Some people have allergies to some of the ingredients in flu vaccines, such as gelatin, thimerosal or antibiotics; if you think that might be the case for you, ask your physician which type of flu vaccine is right for you.
4. Should pregnant women avoid the flu shot?
Fact: Pregnant women are particularly advised to get the flu shot.
The flu vaccine is not only safe for pregnant mothers but is also especially recommended since pregnancy increases the risk of flu complications for the mom and the baby. From 2010-2018, pregnant women accounted for 24% to 34% of influenza-associated hospitalizations, though only 9% of women aged 15-44 are pregnant each year. Plus, the protection from maternal antibodies extends to the baby after birth. Hospitalizations are 40% lower among vaccinated pregnant women and 72% lower among their infants, from birth through age 6 months, compared with those who don't get vaccinated. Flu shots are also linked to a lower risk of miscarriage and stillbirth, likely in part because infections during pregnancy, including influenza, are linked to greater miscarriage risk. Flu vaccination is even associated with reduced risk of other birth complications, such as a preterm or underweight baby.

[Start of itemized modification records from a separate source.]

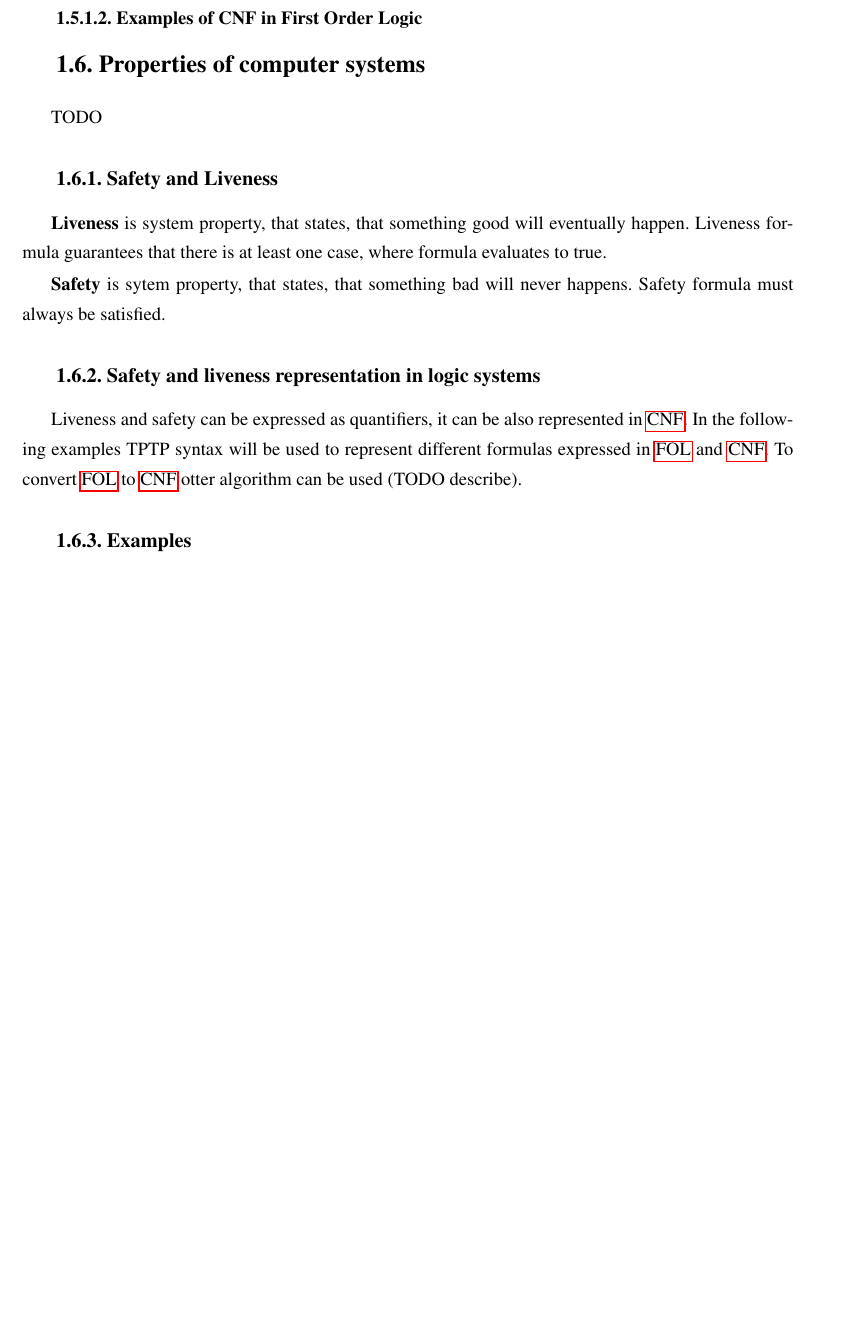
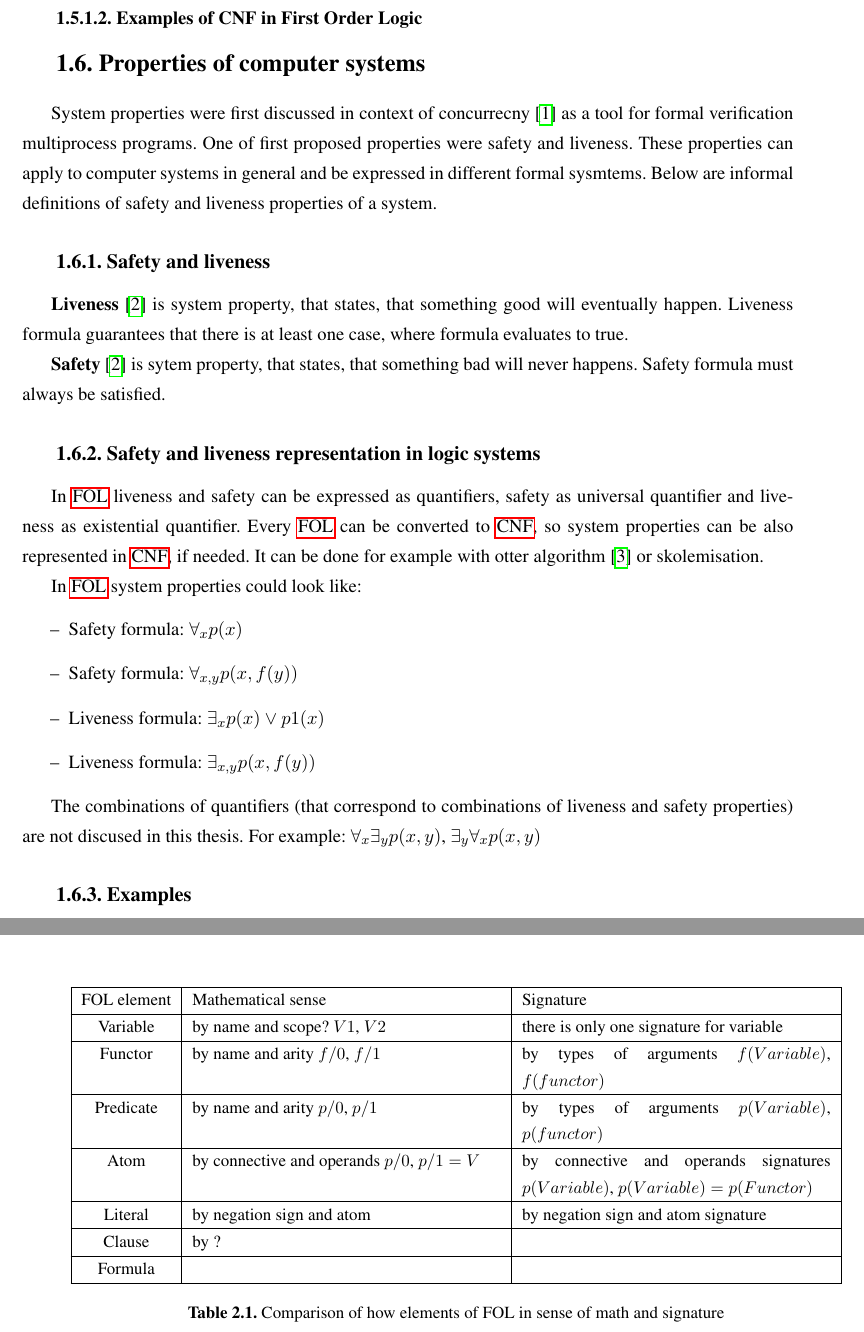
Before and after one commit to Mateusz-Grzelinski/set-research-documentation, a LaTeX thesis (bachelor.tex, which reads chapters/logic_representation.tex, chapters/theory.tex, glossaries.tex): part of page 9 of 26 before the commit and two parts of pages 9 and 16 of 26 after it, the two joined at a grey line, cut so that both start at the same text, the shorter picture padded with empty space. Compiled offline with pdfLaTeX.

Commit message:
Table and system properties definition

```diff
--- a/chapters/logic_representation.tex
+++ b/chapters/logic_representation.tex
@@ -2,7 +2,31 @@
 
 When talking about formula we would often describe formula by $n$ number of elements, eg. formula has 4 predicates. In sense of implementation more specyfic vocabulary is needed. From now on when talking abount $n$ occurrences of element, mathematical sense is assumed (usually it is element name and arity). In implementation user will be asked to provide \textit{signature} of element. Signature is differentiated by argument types that is holds. This is importatant thus name of signature is often irrelevant and can be filled later. Element \textit{instance} is every occurance of in formula.
 
-TODO table with differences
+\begin{table}
+  \centering
+  \small
+  \begin{tabularx}{\textwidth}{|c|X|X|}
+    \hline
+    FOL element & Mathematical sense & Signature \\
+    \hline
+    Variable & by name and scope? $V1$, $V2$ & there is only one signature for variable \\
+    \hline
+    Functor & by name and arity $f/0$, $f/1$ & by types of arguments $f(Variable)$, $f(functor)$ \\
+    \hline
+    Predicate & by name and arity $p/0$, $p/1$ & by types of arguments $p(Variable)$, $p(functor)$ \\
+    \hline
+    Atom & by connective and operands $p/0$, $p/1 = V$ & by connective and operands signatures $p(Variable)$, $p(Variable) = p(Functor)$ \\
+    \hline
+    Literal & by negation sign and atom & by negation sign and atom signature \\
+    \hline
+    Clause & by ? & \\
+    \hline
+    Formula & & \\
+    \hline
+  \end{tabularx}
+  \caption{Comparison of how elements of FOL in sense of math and signature}
+\end{table}
+
 
 In this chapter every element of \gls{FOL} will be described in context of implementation along with some computational complexity adnotations.
 
--- a/chapters/theory.tex
+++ b/chapters/theory.tex
@@ -143,20 +140,29 @@ TODO
 
 \section{Properties of computer systems}
 
-TODO
+System properties were first discussed in context of concurrecny \cite{Lampert77} as a tool for formal verification multiprocess programs. One of first proposed properties were safety and liveness. These properties can apply to computer systems in general and be expressed in different formal sysmtems. Below are informal definitions of safety and liveness properties of a system.
 
-\subsection{Safety and Liveness}
+\subsection{Safety and liveness}
 
-\textbf{Liveness} is system property, that states, that something good will eventually happen.
+\textbf{Liveness} \cite{Klimek99} is system property, that states, that something good will eventually happen.
 Liveness formula guarantees that there is at least one case, where formula evaluates to true.
 
-\textbf{Safety} is sytem property, that states, that something bad will never happens.
+\textbf{Safety} \cite{Klimek99} is sytem property, that states, that something bad will never happens.
 Safety formula must always be satisfied.
 
 \subsection{Safety and liveness representation in logic systems}
 
-Liveness and safety can be expressed as quantifiers, it can be also represented in \gls{CNF}.
-In the following examples TPTP syntax will be used to represent different formulas expressed in \gls{FOL} and \gls{CNF}. To convert \gls{FOL} to \gls{CNF} otter algorithm can be used (TODO describe).
+In \gls{FOL} liveness and safety can be expressed as quantifiers, safety as universal quantifier and liveness as existential quantifier. Every \gls{FOL} can be converted to \gls{CNF}, so system properties can be also represented in \gls{CNF}, if needed. It can be done for example with otter algorithm \cite{McC-Otter-URL} or skolemisation.
+
+In \gls{FOL} system properties could look like:
+\begin{itemize}
+  \item Safety formula: $\forall_x p(x)$
+  \item Safety formula: $\forall_{x,y} p(x,f(y))$
+  \item Liveness formula: $\exists_x p(x) \lor p1(x)$
+  \item Liveness formula: $\exists_{x,y} p(x,f(y))$
+\end{itemize}
+
+The combinations of quantifiers (that correspond to combinations of liveness and safety properties) are not discused in this thesis. For example: $\forall_x \exists_y p(x, y)$, $\exists_y \forall_x p(x, y)$
 
 \subsection{Examples}
 Przykład: zdawanie egzaminu
--- a/glossaries.tex
+++ b/glossaries.tex
@@ -1,7 +1,12 @@
 
 \newglossaryentry{SAT} {
     name=SAT,
-    first={SAT (Boolean Satisfiability Problem)},
+    first={SAT (satisfiability modulo theories)},
+    description={satisfiability modulo theories}
+}
+\newglossaryentry{SMT} {
+    name=SMT,
+    first={SMT (Boolean Satisfiability Problem)},
     description={Boolean Satisfiability Problem - problem spełnialności – zagadnienie rachunku zdań, określające czy dla danej formuły logicznej istnieje takie podstawienie (wartościowanie) zmiennych zdaniowych, żeby formuła była prawdziwa}
 }
 
@@ -165,7 +170,13 @@
 \newglossaryentry{SMTLIB} {
     name=SMTLIB,
     first={SMTLIB (Satisfiability Modulo theories (SMT) library)},
-  description={SMT-LIB is an international initiative aimed at facilitating research and development in Satisfiability Modulo Theories (SMT). Homepage \url{http://smtlib.cs.uiowa.edu/index.shtml}}
+    description={SMT-LIB is an international initiative aimed at facilitating research and development in Satisfiability Modulo Theories (SMT). Homepage \url{http://smtlib.cs.uiowa.edu/index.shtml}}
+}
+
+\newglossaryentry{ILP} {
+    name=ILP,
+    first={ILP (integer linear programming)},
+    description={integer linear programming}
 }
 
 % as reference:
```
Also changed, not shown: bachelor.tex (+0 -1 lines), bibliography.bib (+20 -2 lines), chapters/algorithm.tex (+8 -6 lines), chapters/logic_representation.tex (12 more changed lines), chapters/theory.tex (35 more changed lines).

5. Don't pharmaceutical companies make a massive profit from flu vaccines?
Fact: Revenue from vaccines make up a tiny proportion of pharma profits and make it possible for companies to continue making the vaccines in the event of a pandemic.
Total revenue from influenza vaccines is estimated by the WHO to have been about $2.2 billion in 2018. But total pharmaceutical industry revenue was nearly $1.2 trillion – making flu vaccines only about 0.18% of total industry revenue. By comparison, just one drug, Humira, which is used to treat autoimmune conditions, accounted for $20 billion in 2018. Each of the 15 most profitable drugs in 2018 bring in more than double the amount from the entire flu vaccine market each year.
If pharmaceutical companies didn't make a profit off vaccines, they likely wouldn't manufacture them, resulting in thousands more deaths, health care analysts note. Keeping production going also ensures vaccines are available if a pandemic occurs. Meanwhile, influenza itself is quite expensive, costing the U.S. about $4.6 billion annually in direct medical costs and as much as $87 billion annually in all costs.
Lastly, Wiederman points out: Getting vaccinated also helps protects the family, friends and coworkers swirling around you each day — particularly people whose age or health conditions put them at higher risk for flu complications.
"I would think there's not a single person out there that doesn't have contact regularly with someone with risk factors," Wiederman says. The long list of people especially vulnerable to a bad case of flu includes toddlers and seniors, pregnant women and anyone with asthma or other chronic illness. "When we get vaccinated," he says, "we lessen the chances that they will get infected, too."